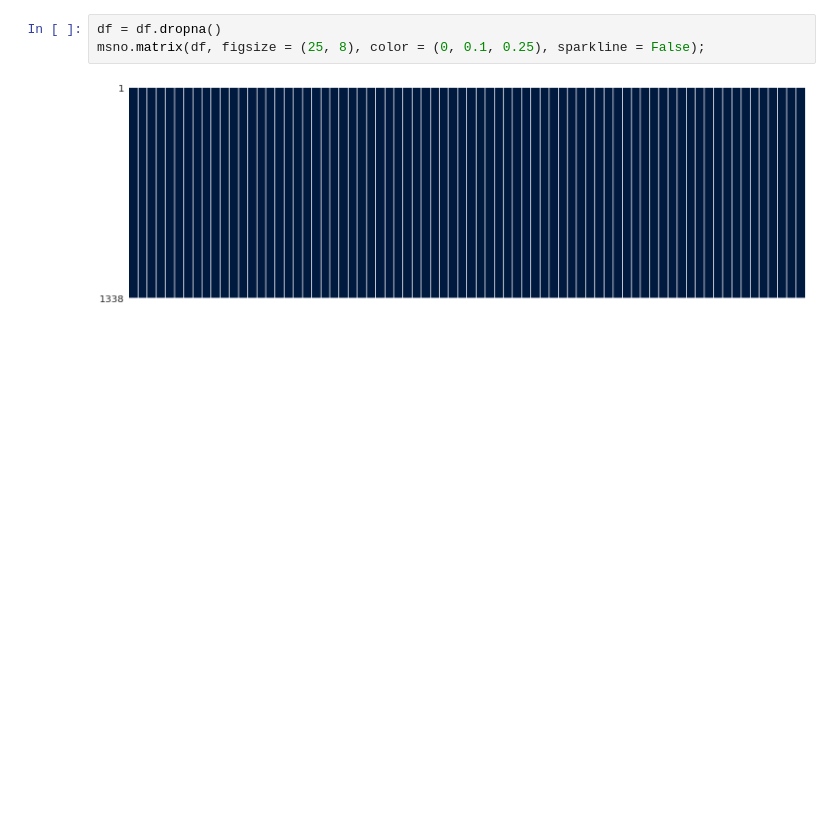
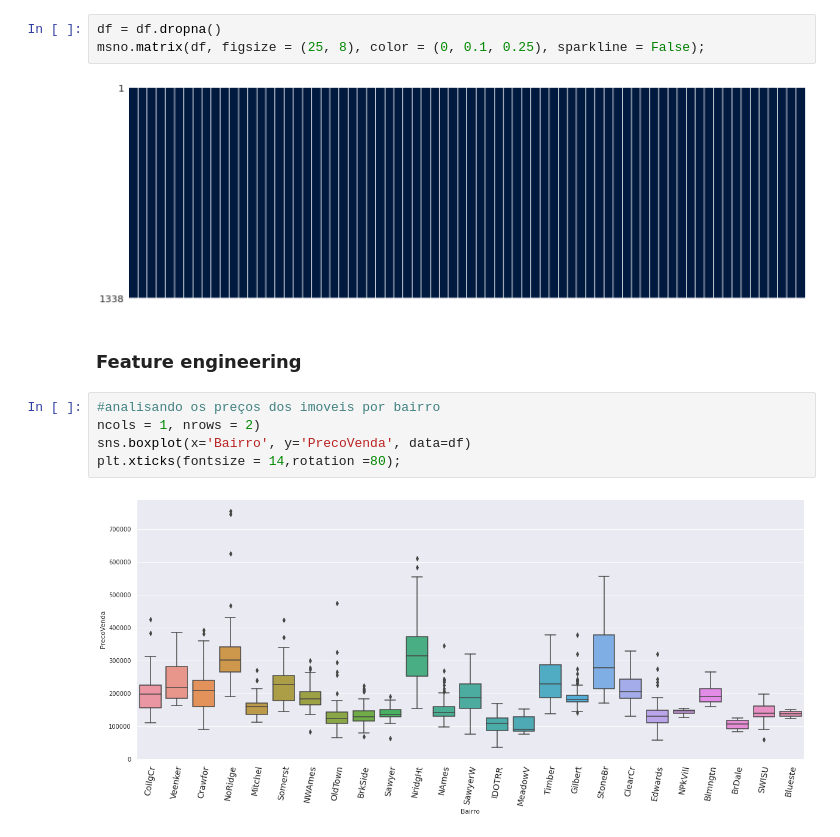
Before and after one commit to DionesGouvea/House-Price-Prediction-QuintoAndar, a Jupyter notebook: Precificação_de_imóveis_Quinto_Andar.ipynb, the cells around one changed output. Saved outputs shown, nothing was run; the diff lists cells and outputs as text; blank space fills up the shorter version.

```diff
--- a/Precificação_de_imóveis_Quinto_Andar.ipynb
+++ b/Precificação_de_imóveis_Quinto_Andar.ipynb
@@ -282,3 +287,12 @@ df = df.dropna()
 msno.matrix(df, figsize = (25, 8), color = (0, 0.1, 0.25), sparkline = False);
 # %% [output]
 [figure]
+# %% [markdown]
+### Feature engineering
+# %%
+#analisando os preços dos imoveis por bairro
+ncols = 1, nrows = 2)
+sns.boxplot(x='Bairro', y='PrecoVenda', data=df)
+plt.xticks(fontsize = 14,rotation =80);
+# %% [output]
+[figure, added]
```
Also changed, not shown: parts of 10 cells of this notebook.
----------
Work to be completed:
For each line of the entries that contains the word "changed", make a copy.

Expected answer:
Before and after one commit to DionesGouvea/House-Price-Prediction-QuintoAndar, a Jupyter notebook: Precificação_de_imóveis_Quinto_Andar.ipynb, the cells around one changed output. Saved outputs shown, nothing was run; the diff lists cells and outputs as text; blank space fills up the shorter version.
Also changed, not shown: parts of 10 cells of this notebook.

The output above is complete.